Your answer must consist of the records below, reproduced exactly, with every picture removed.

● Before-and-after change data
• • • • •

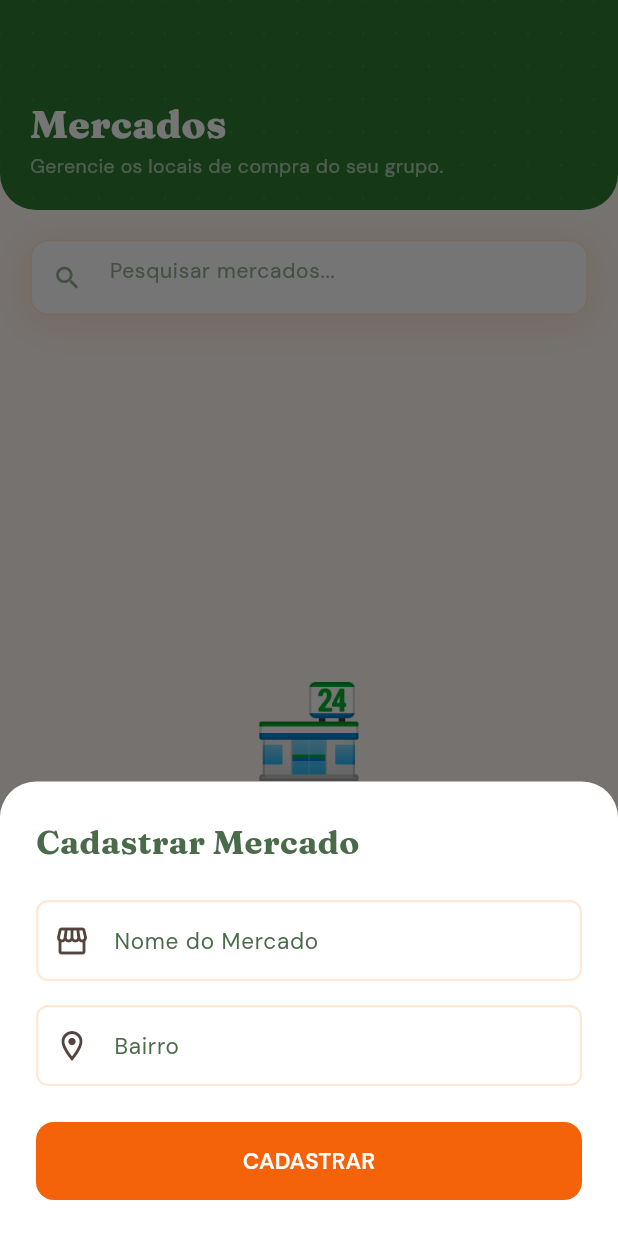
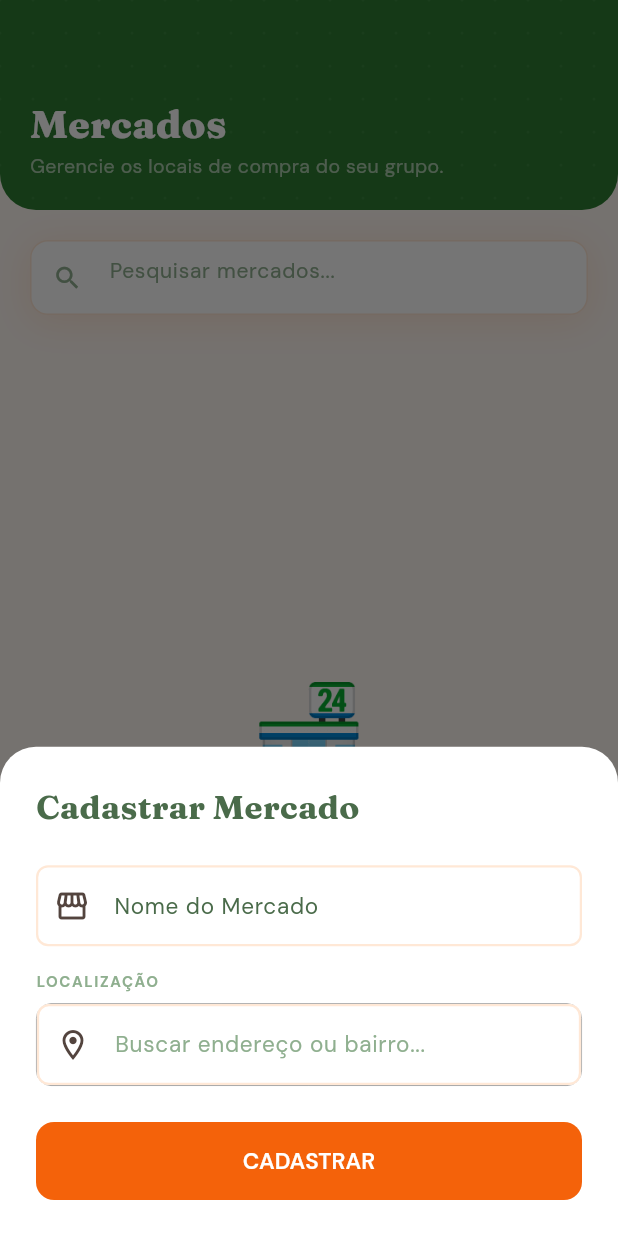
Before and after one commit to gustavoernandes86/feira_facil, a Flutter app: the MarketsScreen screen opened by its route, after a tap on "Novo Mercado", on a phone screen of 412 x 824 dp. Run offline on Flutter 3.47's test engine with Material 3 defaults, Android fonts, the phone set to English and light mode, and no system bars; drawn by our look-alikes of google_places_flutter; our stand-ins replace cloud_firestore, firebase_auth, firebase_core, fl_chart, flutter_riverpod, go_router and 2 more; accounts and stored records are empty.

Commit message:
feat(markets): Google Places autocomplete for market location

```diff
--- a/feira_facil/lib/features/markets/domain/market.dart
+++ b/feira_facil/lib/features/markets/domain/market.dart
@@ -2,6 +2,9 @@ class Market {
   final String id;
   final String name;
   final String address;
+  final String? placeId;
+  final double? latitude;
+  final double? longitude;
   final String? observations;
   final double rating;
   final String groupId;
@@ -12,6 +15,9 @@ class Market {
     required this.id,
     required this.name,
     required this.address,
+    this.placeId,
+    this.latitude,
+    this.longitude,
     this.observations,
     this.rating = 0.0,
     required this.groupId,
@@ -24,6 +30,9 @@ class Market {
       id: json['id'] as String,
       name: json['name'] as String,
       address: json['address'] as String? ?? '',
+      placeId: json['placeId'] as String?,
+      latitude: (json['latitude'] as num?)?.toDouble(),
+      longitude: (json['longitude'] as num?)?.toDouble(),
       observations: json['observations'] as String?,
       rating: (json['rating'] as num?)?.toDouble() ?? 0.0,
       groupId: json['groupId'] as String,
@@ -39,6 +48,9 @@ class Market {
       'id': id,
       'name': name,
       'address': address,
+      if (placeId != null) 'placeId': placeId,
+      if (latitude != null) 'latitude': latitude,
+      if (longitude != null) 'longitude': longitude,
       if (observations != null) 'observations': observations,
       'rating': rating,
       'groupId': groupId,
@@ -51,6 +63,9 @@ class Market {
     String? id,
     String? name,
     String? address,
+    String? placeId,
+    double? latitude,
+    double? longitude,
     String? observations,
     double? rating,
     String? groupId,
@@ -61,6 +76,9 @@ class Market {
       id: id ?? this.id,
       name: name ?? this.name,
       address: address ?? this.address,
+      placeId: placeId ?? this.placeId,
+      latitude: latitude ?? this.latitude,
+      longitude: longitude ?? this.longitude,
       observations: observations ?? this.observations,
       rating: rating ?? this.rating,
       groupId: groupId ?? this.groupId,
--- a/feira_facil/lib/features/markets/presentation/markets_screen.dart
+++ b/feira_facil/lib/features/markets/presentation/markets_screen.dart
@@ -1,6 +1,8 @@
 import 'package:flutter/material.dart';
 import 'package:flutter_riverpod/flutter_riverpod.dart';
 import 'package:google_fonts/google_fonts.dart';
+import 'package:google_places_flutter/google_places_flutter.dart';
+import 'package:google_places_flutter/model/prediction.dart';
 import 'package:uuid/uuid.dart';
 
 import '../../../core/theme/app_colors.dart';
@@ -131,13 +133,17 @@ class _MarketsScreenState extends ConsumerState<MarketsScreen> {
 
   void _showAddMarketModal(BuildContext context, WidgetRef ref) {
     final nameController = TextEditingController();
-    final neighborhoodController = TextEditingController();
+    final addressController = TextEditingController();
+    double? selectedLat;
+    double? selectedLng;
+    String? selectedPlaceId;
 
     showModalBottomSheet(
       context: context,
       isScrollControlled: true,
       backgroundColor: Colors.transparent,
-      builder: (ctx) => Container(
+      builder: (ctx) => StatefulBuilder(
+        builder: (ctx, setModalState) => Container(
           decoration: const BoxDecoration(
             color: Colors.white,
             borderRadius: BorderRadius.vertical(top: Radius.circular(24)),
@@ -160,21 +166,94 @@ class _MarketsScreenState extends ConsumerState<MarketsScreen> {
                 ),
               ),
               const SizedBox(height: 24),
+
+              // Nome do mercado
               TextField(
                 controller: nameController,
+                textCapitalization: TextCapitalization.words,
                 decoration: const InputDecoration(
                   labelText: 'Nome do Mercado',
                   prefixIcon: Icon(Icons.storefront),
                 ),
               ),
               const SizedBox(height: 16),
-            TextField(
-              controller: neighborhoodController,
-              decoration: const InputDecoration(
-                labelText: 'Bairro',
+
+              // Localização via Google Places
+              Text(
+                'LOCALIZAÇÃO',
+                style: TextStyle(
+                  fontSize: 10,
+                  fontWeight: FontWeight.bold,
+                  color: AppColors.textTertiary,
+                  letterSpacing: 1.1,
+                ),
+              ),
+              const SizedBox(height: 8),
+              GooglePlaceAutoCompleteTextField(
+                textEditingController: addressController,
+                googleAPIKey: 'AIzaSyAS3-vnzPSXdO41uw3sXsVBOOyATFPIaIY',
+                inputDecoration: const InputDecoration(
+                  hintText: 'Buscar endereço ou bairro...',
                   prefixIcon: Icon(Icons.location_on_outlined),
                 ),
+                debounceTime: 400,
+                countries: const ['br'],
+                isLatLngRequired: true,
+                getPlaceDetailWithLatLng: (Prediction prediction) {
+                  setModalState(() {
+                    addressController.text = prediction.description ?? '';
+                    selectedLat = double.tryParse(prediction.lat ?? '');
+                    selectedLng = double.tryParse(prediction.lng ?? '');
+                    selectedPlaceId = prediction.placeId;
+                  });
+                },
+                itemClick: (Prediction prediction) {
+                  addressController.text = prediction.description ?? '';
+                  addressController.selection = TextSelection.fromPosition(
+                    TextPosition(offset: addressController.text.length),
+                  );
+                },
+                itemBuilder: (context, index, Prediction prediction) {
+                  return Container(
+                    padding: const EdgeInsets.all(12),
+                    child: Row(
+                      children: [
+                        const Icon(Icons.location_pin, color: AppColors.orange, size: 18),
+                        const SizedBox(width: 12),
+                        Expanded(
+                          child: Text(
+                            prediction.description ?? '',
+                            style: const TextStyle(fontSize: 14),
                           ),
+                        ),
+                      ],
+                    ),
+                  );
+                },
+                seperatedBuilder: const Divider(height: 1, color: AppColors.cream2),
+                containerHorizontalPadding: 0,
+              ),
+
+              // Confirmação de endereço selecionado
+              if (selectedLat != null)
+                Padding(
+                  padding: const EdgeInsets.only(top: 8),
+                  child: Row(
+                    children: [
+                      const Icon(Icons.check_circle, color: AppColors.green, size: 16),
+                      const SizedBox(width: 6),
+                      const Text(
+                        'Localização confirmada',
+                        style: TextStyle(
+                          color: AppColors.green,
+                          fontSize: 12,
+                          fontWeight: FontWeight.w600,
+                        ),
+                      ),
+                    ],
+                  ),
+                ),
+
               const SizedBox(height: 24),
               ElevatedButton(
                 onPressed: () async {
@@ -185,9 +264,10 @@ class _MarketsScreenState extends ConsumerState<MarketsScreen> {
                   final newMarket = Market(
                     id: const Uuid().v4(),
                     name: nameController.text.trim(),
-                  address: neighborhoodController.text.trim().isEmpty
-                      ? ''
-                      : neighborhoodController.text.trim(),
+                    address: addressController.text.trim(),
+                    placeId: selectedPlaceId,
+                    latitude: selectedLat,
+                    longitude: selectedLng,
                     groupId: groupId,
                     createdBy: '',
                     createdAt: DateTime.now(),
@@ -201,6 +281,7 @@ class _MarketsScreenState extends ConsumerState<MarketsScreen> {
                 child: const Text('CADASTRAR'),
               ),
             ],
+          ),
         ),
       ),
     );
--- a/feira_facil/pubspec.yaml
+++ b/feira_facil/pubspec.yaml
@@ -48,6 +48,7 @@ dependencies:
   json_annotation: any
   google_fonts: ^6.3.2
   uuid: ^4.5.3
+  google_places_flutter: ^2.0.9
 
 dev_dependencies:
   flutter_test:
```
Also changed, not shown: feira_facil/pubspec.lock, 1 other file. Lines whose indentation alone changed are shown as unchanged.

• • • • •

● RESPONSE TO THIS EXERCISE
Before and after one commit to gustavoernandes86/feira_facil, a Flutter app: the MarketsScreen screen opened by its route, after a tap on "Novo Mercado", on a phone screen of 412 x 824 dp. Run offline on Flutter 3.47's test engine with Material 3 defaults, Android fonts, the phone set to English and light mode, and no system bars; drawn by our look-alikes of google_places_flutter; our stand-ins replace cloud_firestore, firebase_auth, firebase_core, fl_chart, flutter_riverpod, go_router and 2 more; accounts and stored records are empty.

Commit message:
feat(markets): Google Places autocomplete for market location

```diff
--- a/feira_facil/lib/features/markets/domain/market.dart
+++ b/feira_facil/lib/features/markets/domain/market.dart
@@ -2,6 +2,9 @@ class Market {
   final String id;
   final String name;
   final String address;
+  final String? placeId;
+  final double? latitude;
+  final double? longitude;
   final String? observations;
   final double rating;
   final String groupId;
@@ -12,6 +15,9 @@ class Market {
     required this.id,
     required this.name,
     required this.address,
+    this.placeId,
+    this.latitude,
+    this.longitude,
     this.observations,
     this.rating = 0.0,
     required this.groupId,
@@ -24,6 +30,9 @@ class Market {
       id: json['id'] as String,
       name: json['name'] as String,
       address: json['address'] as String? ?? '',
+      placeId: json['placeId'] as String?,
+      latitude: (json['latitude'] as num?)?.toDouble(),
+      longitude: (json['longitude'] as num?)?.toDouble(),
       observations: json['observations'] as String?,
       rating: (json['rating'] as num?)?.toDouble() ?? 0.0,
       groupId: json['groupId'] as String,
@@ -39,6 +48,9 @@ class Market {
       'id': id,
       'name': name,
       'address': address,
+      if (placeId != null) 'placeId': placeId,
+      if (latitude != null) 'latitude': latitude,
+      if (longitude != null) 'longitude': longitude,
       if (observations != null) 'observations': observations,
       'rating': rating,
       'groupId': groupId,
@@ -51,6 +63,9 @@ class Market {
     String? id,
     String? name,
     String? address,
+    String? placeId,
+    double? latitude,
+    double? longitude,
     String? observations,
     double? rating,
     String? groupId,
@@ -61,6 +76,9 @@ class Market {
       id: id ?? this.id,
       name: name ?? this.name,
       address: address ?? this.address,
+      placeId: placeId ?? this.placeId,
+      latitude: latitude ?? this.latitude,
+      longitude: longitude ?? this.longitude,
       observations: observations ?? this.observations,
       rating: rating ?? this.rating,
       groupId: groupId ?? this.groupId,
--- a/feira_facil/lib/features/markets/presentation/markets_screen.dart
+++ b/feira_facil/lib/features/markets/presentation/markets_screen.dart
@@ -1,6 +1,8 @@
 import 'package:flutter/material.dart';
 import 'package:flutter_riverpod/flutter_riverpod.dart';
 import 'package:google_fonts/google_fonts.dart';
+import 'package:google_places_flutter/google_places_flutter.dart';
+import 'package:google_places_flutter/model/prediction.dart';
 import 'package:uuid/uuid.dart';
 
 import '../../../core/theme/app_colors.dart';
@@ -131,13 +133,17 @@ class _MarketsScreenState extends ConsumerState<MarketsScreen> {
 
   void _showAddMarketModal(BuildContext context, WidgetRef ref) {
     final nameController = TextEditingController();
-    final neighborhoodController = TextEditingController();
+    final addressController = TextEditingController();
+    double? selectedLat;
+    double? selectedLng;
+    String? selectedPlaceId;
 
     showModalBottomSheet(
       context: context,
       isScrollControlled: true,
       backgroundColor: Colors.transparent,
-      builder: (ctx) => Container(
+      builder: (ctx) => StatefulBuilder(
+        builder: (ctx, setModalState) => Container(
           decoration: const BoxDecoration(
             color: Colors.white,
             borderRadius: BorderRadius.vertical(top: Radius.circular(24)),
@@ -160,21 +166,94 @@ class _MarketsScreenState extends ConsumerState<MarketsScreen> {
                 ),
               ),
               const SizedBox(height: 24),
+
+              // Nome do mercado
               TextField(
                 controller: nameController,
+                textCapitalization: TextCapitalization.words,
                 decoration: const InputDecoration(
                   labelText: 'Nome do Mercado',
                   prefixIcon: Icon(Icons.storefront),
                 ),
               ),
               const SizedBox(height: 16),
-            TextField(
-              controller: neighborhoodController,
-              decoration: const InputDecoration(
-                labelText: 'Bairro',
+
+              // Localização via Google Places
+              Text(
+                'LOCALIZAÇÃO',
+                style: TextStyle(
+                  fontSize: 10,
+                  fontWeight: FontWeight.bold,
+                  color: AppColors.textTertiary,
+                  letterSpacing: 1.1,
+                ),
+              ),
+              const SizedBox(height: 8),
+              GooglePlaceAutoCompleteTextField(
+                textEditingController: addressController,
+                googleAPIKey: 'AIzaSyAS3-vnzPSXdO41uw3sXsVBOOyATFPIaIY',
+                inputDecoration: const InputDecoration(
+                  hintText: 'Buscar endereço ou bairro...',
                   prefixIcon: Icon(Icons.location_on_outlined),
                 ),
+                debounceTime: 400,
+                countries: const ['br'],
+                isLatLngRequired: true,
+                getPlaceDetailWithLatLng: (Prediction prediction) {
+                  setModalState(() {
+                    addressController.text = prediction.description ?? '';
+                    selectedLat = double.tryParse(prediction.lat ?? '');
+                    selectedLng = double.tryParse(prediction.lng ?? '');
+                    selectedPlaceId = prediction.placeId;
+                  });
+                },
+                itemClick: (Prediction prediction) {
+                  addressController.text = prediction.description ?? '';
+                  addressController.selection = TextSelection.fromPosition(
+                    TextPosition(offset: addressController.text.length),
+                  );
+                },
+                itemBuilder: (context, index, Prediction prediction) {
+                  return Container(
+                    padding: const EdgeInsets.all(12),
+                    child: Row(
+                      children: [
+                        const Icon(Icons.location_pin, color: AppColors.orange, size: 18),
+                        const SizedBox(width: 12),
+                        Expanded(
+                          child: Text(
+                            prediction.description ?? '',
+                            style: const TextStyle(fontSize: 14),
                           ),
+                        ),
+                      ],
+                    ),
+                  );
+                },
+                seperatedBuilder: const Divider(height: 1, color: AppColors.cream2),
+                containerHorizontalPadding: 0,
+              ),
+
+              // Confirmação de endereço selecionado
+              if (selectedLat != null)
+                Padding(
+                  padding: const EdgeInsets.only(top: 8),
+                  child: Row(
+                    children: [
+                      const Icon(Icons.check_circle, color: AppColors.green, size: 16),
+                      const SizedBox(width: 6),
+                      const Text(
+                        'Localização confirmada',
+                        style: TextStyle(
+                          color: AppColors.green,
+                          fontSize: 12,
+                          fontWeight: FontWeight.w600,
+                        ),
+                      ),
+                    ],
+                  ),
+                ),
+
               const SizedBox(height: 24),
               ElevatedButton(
                 onPressed: () async {
@@ -185,9 +264,10 @@ class _MarketsScreenState extends ConsumerState<MarketsScreen> {
                   final newMarket = Market(
                     id: const Uuid().v4(),
                     name: nameController.text.trim(),
-                  address: neighborhoodController.text.trim().isEmpty
-                      ? ''
-                      : neighborhoodController.text.trim(),
+                    address: addressController.text.trim(),
+                    placeId: selectedPlaceId,
+                    latitude: selectedLat,
+                    longitude: selectedLng,
                     groupId: groupId,
                     createdBy: '',
                     createdAt: DateTime.now(),
@@ -201,6 +281,7 @@ class _MarketsScreenState extends ConsumerState<MarketsScreen> {
                 child: const Text('CADASTRAR'),
               ),
             ],
+          ),
         ),
       ),
     );
--- a/feira_facil/pubspec.yaml
+++ b/feira_facil/pubspec.yaml
@@ -48,6 +48,7 @@ dependencies:
   json_annotation: any
   google_fonts: ^6.3.2
   uuid: ^4.5.3
+  google_places_flutter: ^2.0.9
 
 dev_dependencies:
   flutter_test:
```
Also changed, not shown: feira_facil/pubspec.lock, 1 other file. Lines whose indentation alone changed are shown as unchanged.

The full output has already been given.